Some of the most memorable scenes from the second "Hobbit" movie are the dwarves bobbing in barrels. Filming was done at two locations, the Aratiatia Rapids on the Waikato River just off the North Island's Volcanic Highway, and the South Island's beech-tree-lined Pelorus River in the Marlborough region.
On a rocky outcrop at the base of the Aratiatia Rapids, 10 minutes outside the town of Taupo, film crews spent two days capturing roiling waters falling over boulders. Short of a perilous walk down slippery rocks, a spin in a jetboat is the preferred way to see the rapids at their base.
I hopped on a jetboat at Rapids Jet, just off State Highway 5, below the rapids. The ride started with a quick zip up to the steep rapids. The magic came after half an hour careening up and down the river, jumping rapids and doing speed-spins -- I was soaking wet when I stumbled onto the dock.
A commuter flight to the South Island's Marlborough region followed, and then a short drive to the coastal town of Havelock for a visit to Pelorus Eco Adventures. Here it's all about nature and a slower pace. I donned a vest and used an inflatable kayak for a half-day paddle down the Pelorus River's placid waters to see the rocky outcrop where barrel-riding dwarves exited their barrels and negotiated a ride into Dale in the second "Hobbit" movie.
An hour north of Queenstown is Paradise, where I visited Dart Stables for its Ride of the Rings trek on one of six horses of Rohan still working at the stables.
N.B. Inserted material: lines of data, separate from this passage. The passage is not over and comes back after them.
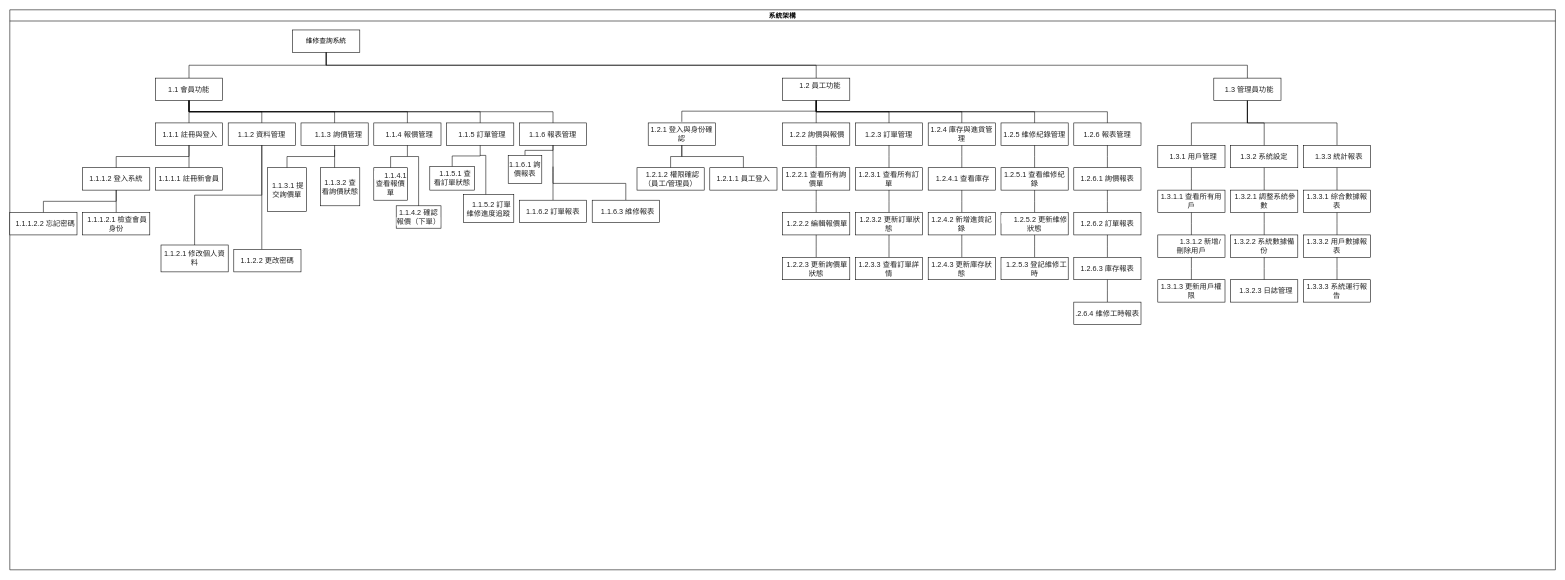
This is 維修查詢系統架構圖.drawio from hak99101314/Maintenance-inquiry-system, a draw.io file, before an edit. Source tidied: cells renumbered, new cells numbered last; positions are measured from the earlier drawing's top-left corner, leaving out a move shared by most shapes. Both pictures are drawn from the tidied source at 56%, with x=0, y=0 at pixel (10, 10).
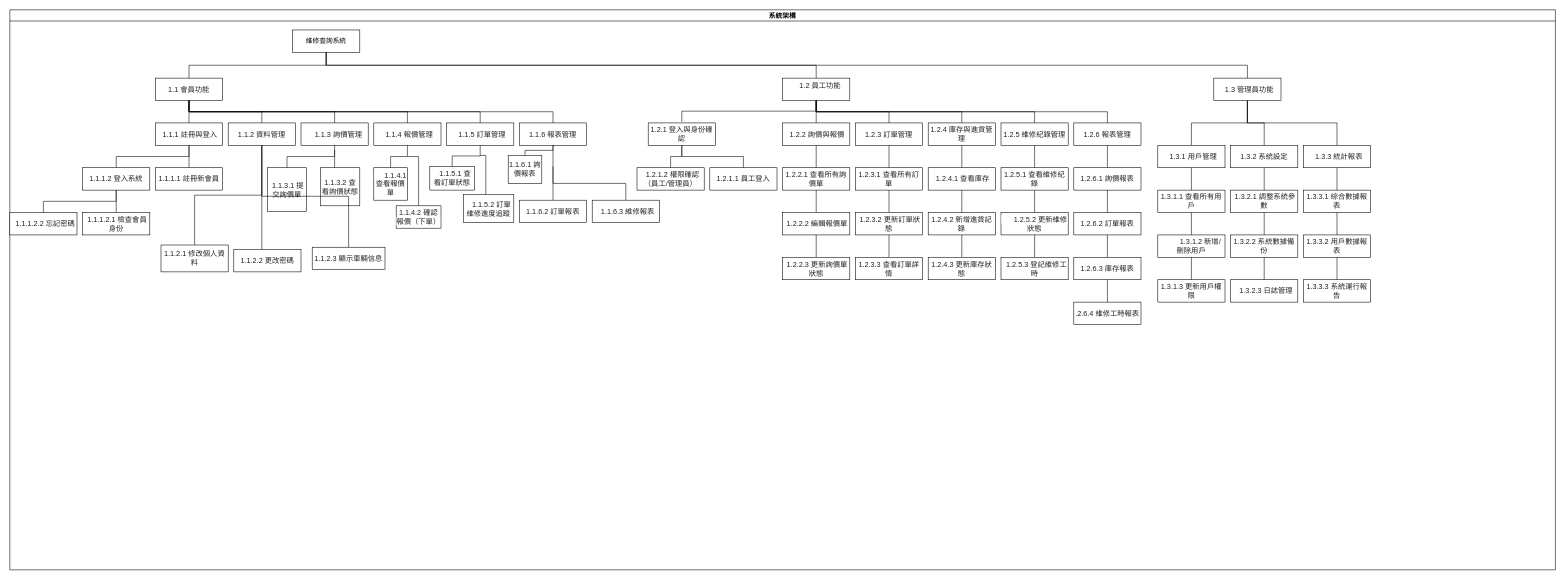
Above is the later version.

Commit message:
更新維修查詢系統架構圖.drawio

The change refers to these unchanged cells:
```xml
<mxCell id="2" value="系統架構" style="swimlane;startSize=20;horizontal=1;containerType=tree;textShadow=0;" parent="1" vertex="1">
  <mxGeometry width="2760" height="1000" as="geometry" />
</mxCell>
<mxCell id="19" value="&lt;span style=&quot;color: rgb(34, 34, 34); font-family: Arial, Helvetica, sans-serif; font-size: small; text-align: start; background-color: rgb(255, 255, 255);&quot;&gt;1.1.2 資料管理&lt;/span&gt;" style="whiteSpace=wrap;html=1;newEdgeStyle={&quot;edgeStyle&quot;:&quot;elbowEdgeStyle&quot;,&quot;startArrow&quot;:&quot;none&quot;,&quot;endArrow&quot;:&quot;none&quot;};" parent="2" vertex="1">
  <mxGeometry x="390" y="202" width="120" height="40" as="geometry" />
</mxCell>
```

Diff of the diagram source:
```diff
@@
+    <mxCell id="124" style="edgeStyle=elbowEdgeStyle;rounded=0;jettySize=auto;html=1;elbow=vertical;startArrow=none;endArrow=none;" parent="2" edge="1" source="19" target="125">
+      <mxGeometry relative="1" as="geometry" />
+    </mxCell>
+    <mxCell id="125" value="&lt;span style=&quot;color: rgb(34, 34, 34); font-family: Arial, Helvetica, sans-serif; font-size: small; text-align: start; background-color: rgb(255, 255, 255);&quot;&gt;1.1.2.3 顯示車輛信息&lt;/span&gt;" style="whiteSpace=wrap;html=1;newEdgeStyle={&quot;edgeStyle&quot;:&quot;elbowEdgeStyle&quot;,&quot;startArrow&quot;:&quot;none&quot;,&quot;endArrow&quot;:&quot;none&quot;};" parent="2" vertex="1">
+      <mxGeometry x="540" y="424" width="130" height="40" as="geometry" />
+    </mxCell>
```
The 1½-hour trek took me through the woods of Lothlorien, past the Misty Mountains, to the site where the film crew spent two months building Beorn's house for the second film.
A favorite filming location of both cast and crew, "it is not only one of the most gorgeous parts of the country, but it means we all get to spend time in Queenstown, which is always a lot of fun," according to locations manager Jared Connon.
And, after all, isn't that the point of travel?
If you go
Air New Zealand is offering a Middle-earth economy package. Fly from Los Angeles or San Francisco to Auckland for $1,198, plus one other New Zealand city for $100 more. For travel Feb. 9-March 31, May 3-June 1 and July 29-Sept. 21. Book by Jan. 21 at airnewzealand.com.
For more info on Ruakuri and other Waitomo-area caves: waitomo.com.
Guided walking tours run by Hairy Feet Waitomo are at 10 a.m. and 1 p.m. daily; hairyfeetwaitomo.co.nz.
Hobbiton offers walking tours with a mug of ale at the Green Dragon at the end; hobbitontours.com.
Rapids Jet offers 35-minute rides beginning on the hour; rapidsjet.com.
Dart Stables offers several trails and accommodates all riding levels; dartstables.com.
For more Middle-earth itineraries, check out The Halfling's Ramble, Elven Magic and The Great Wizard's Journey at newzealand.com/int/feature/middle-earthitineraries.